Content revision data
· · · · · · ·

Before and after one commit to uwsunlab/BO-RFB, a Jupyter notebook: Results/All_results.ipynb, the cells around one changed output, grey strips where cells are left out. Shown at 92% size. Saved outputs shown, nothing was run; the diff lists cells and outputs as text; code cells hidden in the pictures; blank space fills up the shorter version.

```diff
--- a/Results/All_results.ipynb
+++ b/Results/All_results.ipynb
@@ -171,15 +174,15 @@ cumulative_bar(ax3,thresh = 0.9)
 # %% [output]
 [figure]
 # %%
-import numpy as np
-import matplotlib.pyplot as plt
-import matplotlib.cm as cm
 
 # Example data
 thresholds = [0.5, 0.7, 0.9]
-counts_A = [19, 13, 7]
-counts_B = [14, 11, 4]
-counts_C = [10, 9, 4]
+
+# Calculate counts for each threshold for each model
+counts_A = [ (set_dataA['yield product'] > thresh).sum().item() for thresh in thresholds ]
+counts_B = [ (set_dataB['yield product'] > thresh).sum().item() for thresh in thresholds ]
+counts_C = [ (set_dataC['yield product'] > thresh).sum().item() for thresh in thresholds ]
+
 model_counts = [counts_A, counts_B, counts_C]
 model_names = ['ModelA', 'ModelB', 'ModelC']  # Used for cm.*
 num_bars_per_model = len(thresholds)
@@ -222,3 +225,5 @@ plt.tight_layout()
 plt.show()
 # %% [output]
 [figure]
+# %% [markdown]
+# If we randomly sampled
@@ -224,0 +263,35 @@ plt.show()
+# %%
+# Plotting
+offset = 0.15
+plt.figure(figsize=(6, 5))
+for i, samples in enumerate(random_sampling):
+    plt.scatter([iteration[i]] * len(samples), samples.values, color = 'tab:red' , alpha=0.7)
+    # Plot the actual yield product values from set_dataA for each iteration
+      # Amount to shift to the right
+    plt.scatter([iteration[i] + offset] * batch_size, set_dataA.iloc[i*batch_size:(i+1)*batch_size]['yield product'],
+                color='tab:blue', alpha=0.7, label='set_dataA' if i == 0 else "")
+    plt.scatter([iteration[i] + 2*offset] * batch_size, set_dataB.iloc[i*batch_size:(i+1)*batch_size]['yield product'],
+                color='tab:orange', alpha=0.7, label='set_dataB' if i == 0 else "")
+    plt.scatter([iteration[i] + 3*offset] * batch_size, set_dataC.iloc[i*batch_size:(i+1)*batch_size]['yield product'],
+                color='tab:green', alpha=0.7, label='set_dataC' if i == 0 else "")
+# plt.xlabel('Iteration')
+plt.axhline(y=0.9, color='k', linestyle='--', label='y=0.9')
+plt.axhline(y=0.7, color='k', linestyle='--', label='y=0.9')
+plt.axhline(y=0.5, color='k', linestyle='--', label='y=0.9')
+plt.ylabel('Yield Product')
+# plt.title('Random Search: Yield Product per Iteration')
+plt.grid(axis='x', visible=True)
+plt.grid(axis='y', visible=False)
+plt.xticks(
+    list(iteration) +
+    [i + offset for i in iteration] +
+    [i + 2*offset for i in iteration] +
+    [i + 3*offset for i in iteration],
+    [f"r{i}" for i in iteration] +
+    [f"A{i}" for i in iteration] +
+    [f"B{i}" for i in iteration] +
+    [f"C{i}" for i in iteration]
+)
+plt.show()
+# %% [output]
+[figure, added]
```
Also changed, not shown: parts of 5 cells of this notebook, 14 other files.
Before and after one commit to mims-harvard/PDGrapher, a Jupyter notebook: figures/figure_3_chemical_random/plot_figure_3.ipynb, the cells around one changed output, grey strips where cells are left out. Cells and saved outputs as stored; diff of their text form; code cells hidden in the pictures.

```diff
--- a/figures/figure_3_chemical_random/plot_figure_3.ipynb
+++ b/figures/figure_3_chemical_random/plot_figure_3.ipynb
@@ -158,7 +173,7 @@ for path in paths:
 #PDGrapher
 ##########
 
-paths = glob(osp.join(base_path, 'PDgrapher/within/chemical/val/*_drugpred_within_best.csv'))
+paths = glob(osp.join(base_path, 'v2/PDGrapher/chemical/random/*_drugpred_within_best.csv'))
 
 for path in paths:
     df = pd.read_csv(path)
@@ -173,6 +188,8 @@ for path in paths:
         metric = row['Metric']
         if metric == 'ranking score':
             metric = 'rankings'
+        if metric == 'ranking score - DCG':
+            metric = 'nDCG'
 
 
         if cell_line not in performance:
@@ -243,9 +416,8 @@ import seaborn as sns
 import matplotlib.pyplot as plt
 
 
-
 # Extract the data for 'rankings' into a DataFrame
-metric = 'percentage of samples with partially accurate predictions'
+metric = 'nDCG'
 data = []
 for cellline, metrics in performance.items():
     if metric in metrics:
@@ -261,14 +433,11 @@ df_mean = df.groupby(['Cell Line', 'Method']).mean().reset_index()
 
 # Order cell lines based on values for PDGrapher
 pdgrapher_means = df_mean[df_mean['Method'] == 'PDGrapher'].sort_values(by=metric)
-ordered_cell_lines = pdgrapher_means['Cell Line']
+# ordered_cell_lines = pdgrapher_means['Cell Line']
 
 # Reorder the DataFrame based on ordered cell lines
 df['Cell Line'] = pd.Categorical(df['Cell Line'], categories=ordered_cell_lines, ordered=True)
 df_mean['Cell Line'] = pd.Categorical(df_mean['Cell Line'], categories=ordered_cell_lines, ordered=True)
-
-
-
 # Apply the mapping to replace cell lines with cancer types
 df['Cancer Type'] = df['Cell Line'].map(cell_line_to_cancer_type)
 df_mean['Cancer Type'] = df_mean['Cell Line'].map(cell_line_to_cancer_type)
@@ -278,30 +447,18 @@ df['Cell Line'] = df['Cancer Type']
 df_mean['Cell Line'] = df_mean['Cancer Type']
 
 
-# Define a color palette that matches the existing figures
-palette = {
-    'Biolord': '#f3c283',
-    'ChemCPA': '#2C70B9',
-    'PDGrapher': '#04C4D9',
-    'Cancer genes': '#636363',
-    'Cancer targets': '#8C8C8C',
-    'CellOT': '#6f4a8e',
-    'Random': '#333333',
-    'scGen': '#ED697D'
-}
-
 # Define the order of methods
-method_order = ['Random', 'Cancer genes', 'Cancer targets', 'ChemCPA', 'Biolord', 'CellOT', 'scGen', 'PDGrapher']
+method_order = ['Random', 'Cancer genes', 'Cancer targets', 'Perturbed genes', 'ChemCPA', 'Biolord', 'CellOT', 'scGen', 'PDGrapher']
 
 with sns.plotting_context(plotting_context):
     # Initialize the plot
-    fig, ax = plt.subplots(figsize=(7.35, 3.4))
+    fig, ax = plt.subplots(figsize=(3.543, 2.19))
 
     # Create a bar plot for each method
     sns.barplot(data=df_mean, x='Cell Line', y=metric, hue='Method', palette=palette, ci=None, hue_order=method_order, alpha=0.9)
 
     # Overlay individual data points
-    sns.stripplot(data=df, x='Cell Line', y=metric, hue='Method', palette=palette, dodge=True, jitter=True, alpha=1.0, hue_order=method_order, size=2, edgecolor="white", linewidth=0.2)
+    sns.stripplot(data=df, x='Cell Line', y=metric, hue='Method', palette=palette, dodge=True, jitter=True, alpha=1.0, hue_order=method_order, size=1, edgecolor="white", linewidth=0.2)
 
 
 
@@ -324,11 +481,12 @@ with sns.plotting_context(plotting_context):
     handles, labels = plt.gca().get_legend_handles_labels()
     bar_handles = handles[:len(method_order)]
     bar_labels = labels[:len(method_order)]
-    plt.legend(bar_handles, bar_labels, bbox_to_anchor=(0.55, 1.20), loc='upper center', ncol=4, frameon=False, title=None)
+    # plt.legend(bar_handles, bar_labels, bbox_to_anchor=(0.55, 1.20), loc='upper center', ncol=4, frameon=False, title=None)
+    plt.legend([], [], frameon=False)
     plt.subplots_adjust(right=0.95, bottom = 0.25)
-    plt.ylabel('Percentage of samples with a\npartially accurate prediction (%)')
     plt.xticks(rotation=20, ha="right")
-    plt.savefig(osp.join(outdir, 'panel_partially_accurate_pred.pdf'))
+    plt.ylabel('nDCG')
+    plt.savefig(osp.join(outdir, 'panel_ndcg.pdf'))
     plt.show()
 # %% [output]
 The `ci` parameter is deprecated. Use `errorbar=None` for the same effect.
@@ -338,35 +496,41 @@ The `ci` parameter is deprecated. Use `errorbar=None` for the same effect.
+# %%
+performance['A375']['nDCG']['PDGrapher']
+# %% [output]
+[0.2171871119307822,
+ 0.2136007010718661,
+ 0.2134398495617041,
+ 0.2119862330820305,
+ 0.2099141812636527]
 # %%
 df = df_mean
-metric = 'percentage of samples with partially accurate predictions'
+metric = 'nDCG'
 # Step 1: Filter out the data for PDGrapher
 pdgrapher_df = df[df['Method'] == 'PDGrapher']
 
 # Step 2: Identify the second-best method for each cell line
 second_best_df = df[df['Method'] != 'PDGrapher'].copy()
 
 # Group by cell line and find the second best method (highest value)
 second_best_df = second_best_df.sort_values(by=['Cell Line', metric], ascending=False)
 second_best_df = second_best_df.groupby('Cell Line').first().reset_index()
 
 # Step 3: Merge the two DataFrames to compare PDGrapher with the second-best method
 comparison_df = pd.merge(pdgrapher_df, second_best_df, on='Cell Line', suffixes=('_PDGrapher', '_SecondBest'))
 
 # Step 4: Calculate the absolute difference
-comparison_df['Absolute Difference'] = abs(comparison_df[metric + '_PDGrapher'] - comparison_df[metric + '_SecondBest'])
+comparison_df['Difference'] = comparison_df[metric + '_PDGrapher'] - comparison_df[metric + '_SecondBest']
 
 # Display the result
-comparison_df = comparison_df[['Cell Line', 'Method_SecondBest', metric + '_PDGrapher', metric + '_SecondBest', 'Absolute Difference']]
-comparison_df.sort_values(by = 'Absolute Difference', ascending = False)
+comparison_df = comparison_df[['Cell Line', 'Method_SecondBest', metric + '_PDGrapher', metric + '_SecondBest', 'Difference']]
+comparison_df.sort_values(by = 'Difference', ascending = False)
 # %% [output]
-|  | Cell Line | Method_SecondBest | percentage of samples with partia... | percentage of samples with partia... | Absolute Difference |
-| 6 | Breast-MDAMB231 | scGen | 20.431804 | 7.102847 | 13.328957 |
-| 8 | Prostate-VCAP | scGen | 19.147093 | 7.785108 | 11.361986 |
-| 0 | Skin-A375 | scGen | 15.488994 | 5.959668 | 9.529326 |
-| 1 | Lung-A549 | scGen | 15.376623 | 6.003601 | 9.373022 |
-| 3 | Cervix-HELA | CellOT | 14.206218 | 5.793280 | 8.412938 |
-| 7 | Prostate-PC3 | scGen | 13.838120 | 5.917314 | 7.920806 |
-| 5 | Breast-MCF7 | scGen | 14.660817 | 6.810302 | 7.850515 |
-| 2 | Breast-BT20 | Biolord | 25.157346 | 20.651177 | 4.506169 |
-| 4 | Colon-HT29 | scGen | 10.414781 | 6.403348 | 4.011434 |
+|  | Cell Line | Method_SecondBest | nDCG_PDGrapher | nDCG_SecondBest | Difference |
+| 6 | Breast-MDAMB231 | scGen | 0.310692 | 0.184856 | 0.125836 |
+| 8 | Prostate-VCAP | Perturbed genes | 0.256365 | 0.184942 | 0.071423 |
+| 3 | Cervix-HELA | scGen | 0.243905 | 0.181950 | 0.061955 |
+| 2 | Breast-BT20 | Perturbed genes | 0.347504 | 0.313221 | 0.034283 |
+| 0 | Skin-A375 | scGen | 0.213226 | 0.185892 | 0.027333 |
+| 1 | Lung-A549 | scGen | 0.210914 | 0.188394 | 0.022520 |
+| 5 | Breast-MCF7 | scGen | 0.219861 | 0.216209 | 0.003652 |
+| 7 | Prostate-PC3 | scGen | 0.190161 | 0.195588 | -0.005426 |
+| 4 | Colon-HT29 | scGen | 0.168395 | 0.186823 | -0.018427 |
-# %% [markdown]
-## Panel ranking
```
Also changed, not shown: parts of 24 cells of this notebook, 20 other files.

· · · · · · ·

• What is expected
Return every line of the preceding records in which the word "join" appears.

• Answer for this exercise
-paths = glob(osp.join(base_path, 'PDgrapher/within/chemical/val/*_drugpred_within_best.csv'))
+paths = glob(osp.join(base_path, 'v2/PDGrapher/chemical/random/*_drugpred_within_best.csv'))
-    plt.savefig(osp.join(outdir, 'panel_partially_accurate_pred.pdf'))
+    plt.savefig(osp.join(outdir, 'panel_ndcg.pdf'))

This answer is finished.